In Vanity Fair, there are masters of one language, masters of many languages, and those whose lack of education puts them perilously close to illiteracy. Individuals who are able to find many different modes and styles of communicating, and can make themselves understood by as wide a variety of social, political, and economic ranks as possible will have an edge. Again, Thackeray's main protagonist shines in her ability to express herself in an almost unlimited number of ways.
It is important for a character not simply to be able to communicate in different styles, but to be able to interpret the looks, gestures, allusions, and jokes of others in the correct fashion. By stressing this skill, the novel allies itself with its readers, who are its interpreters.
The novel tries out different ways to use letters. There are letters of revelation (like Miss Pinkerton's bio of Becky for Mrs. Bute), letters of characterization (for example, Sir Pitt's note to Becky about meeting him), letters used to con their recipients (such as the letters from "Rawdon" that Becky sends to Miss Crawley), and letters used as narration for the novel (see Becky's long letter to Amelia about Queen's Crawley). So important is written communication that the resolution of the plot hinges on a note from George to Becky.

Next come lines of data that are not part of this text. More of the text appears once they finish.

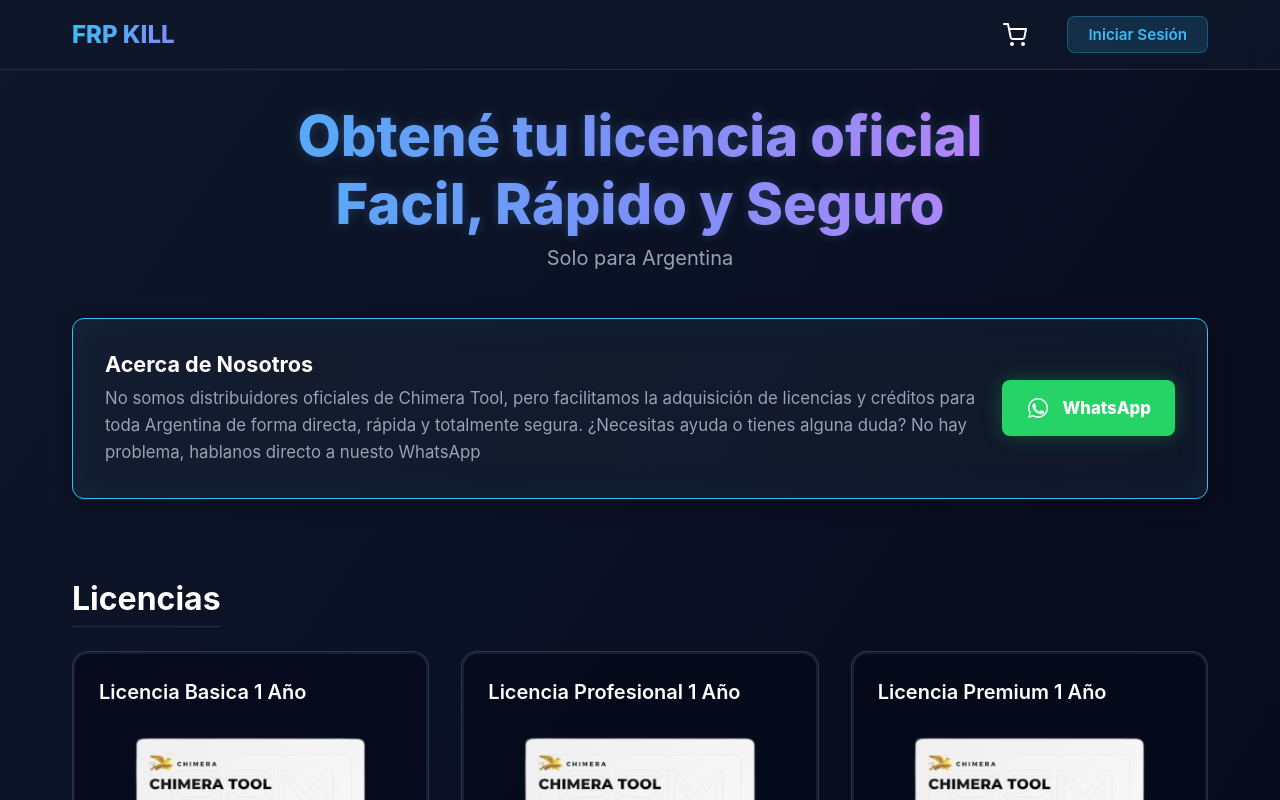
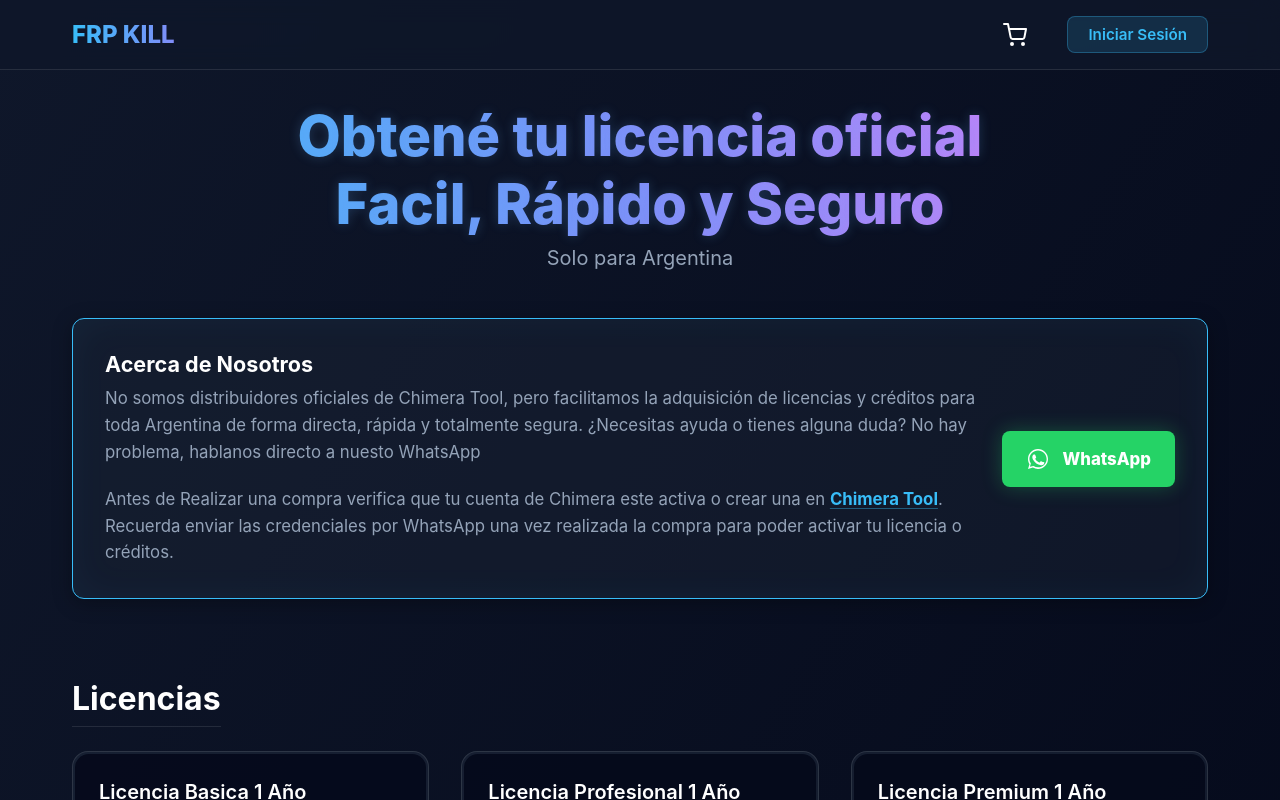
Before and after one commit to schadri/FrpKill, a Next.js app: page / in a window 1280 px wide. Shown: the top 800 px of the page. Built offline with nearby package versions, Linux system fonts and the light colour scheme; no server answers.

Commit message:
banner modificado

```diff
--- a/src/app/layout.tsx
+++ b/src/app/layout.tsx
@@ -1,7 +1,6 @@
 import type { Metadata } from "next";
 import { Geist, Geist_Mono } from "next/font/google";
 import Navbar from "@/components/Navbar";
-import Footer from "@/components/Footer";
 import { CartProvider } from "@/context/CartContext";
 import "./globals.css";
 
--- a/src/components/Footer.module.css
+++ /dev/null
@@ -1,66 +0,0 @@
-.footer {
-  margin-top: 6rem;
-  background: rgba(15, 23, 42, 0.4);
-  border-top: 1px solid rgba(255, 255, 255, 0.05);
-  padding: 4rem 0 0 0;
-}
-
-.container {
-  max-width: 1200px;
-  margin: 0 auto;
-  padding: 0 2rem;
-  display: grid;
-  grid-template-columns: 1fr;
-  gap: 3rem;
-}
-
-@media (min-width: 768px) {
-  .container {
-    grid-template-columns: 1fr 1fr;
-  }
-}
-
-.title {
-  font-size: 1.5rem;
-  color: #fff;
-  margin-bottom: 1.25rem;
-  font-weight: 700;
-}
-
-.text {
-  color: var(--text-muted);
-  line-height: 1.6;
-  font-size: 1.05rem;
-  margin-bottom: 1.5rem;
-}
-
-.whatsappBtn {
-  display: inline-flex;
-  align-items: center;
-  gap: 0.75rem;
-  background: #25d366;
-  color: #fff;
-  padding: 0.875rem 1.75rem;
-  border-radius: 8px;
-  font-weight: 700;
-  text-decoration: none;
-  font-size: 1.05rem;
-  transition: all 0.3s ease;
-  box-shadow: 0 0 20px rgba(37, 211, 102, 0.3);
-  width: fit-content;
-}
-
-.whatsappBtn:hover {
-  background: #128c7e;
-  box-shadow: 0 0 30px rgba(37, 211, 102, 0.5);
-  transform: translateY(-2px);
-}
-
-.bottomBar {
-  margin-top: 3rem;
-  padding: 2rem;
-  text-align: center;
-  border-top: 1px solid rgba(255, 255, 255, 0.05);
-  color: rgba(255, 255, 255, 0.4);
-  font-size: 0.9rem;
-}
--- a/src/components/TrustBanner.module.css
+++ b/src/components/TrustBanner.module.css
@@ -71,3 +71,17 @@
   from { opacity: 0; transform: translateY(10px); }
   to { opacity: 1; transform: translateY(0); }
 }
+
+.highlightLink {
+  color: var(--primary-color, #38bdf8);
+  font-weight: 700;
+  text-decoration: underline;
+  text-decoration-color: rgba(56, 189, 248, 0.4);
+  text-underline-offset: 3px;
+  transition: all 0.2s ease;
+}
+
+.highlightLink:hover {
+  text-decoration-color: var(--primary-color, #38bdf8);
+  color: #fff;
+}
--- a/src/components/TrustBanner.tsx
+++ b/src/components/TrustBanner.tsx
@@ -8,6 +8,10 @@
           <h3 className={styles.title}>Acerca de Nosotros</h3>
           <p className={styles.text}>
             No somos distribuidores oficiales de Chimera Tool, pero facilitamos la adquisición de licencias y créditos para toda Argentina de forma directa, rápida y totalmente segura. ¿Necesitas ayuda o tienes alguna duda? No hay problema, hablanos directo a nuesto WhatsApp
+          </p>
+          <br />
+          <p className={styles.text}>
+            Antes de Realizar una compra verifica que tu cuenta de Chimera este activa o crear una en <a href="https://chimeratool.com/es/login" target="_blank" rel="noopener noreferrer" className={styles.highlightLink}>Chimera Tool</a>. Recuerda enviar las credenciales por WhatsApp una vez realizada la compra para poder activar tu licencia o créditos.
           </p>
         </div>
 
```
Also changed, not shown: src/components/Footer.tsx (deleted, +0 -37 lines).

Ultimately the novel favors writing over performing in its ranking of artistic or creative pursuits.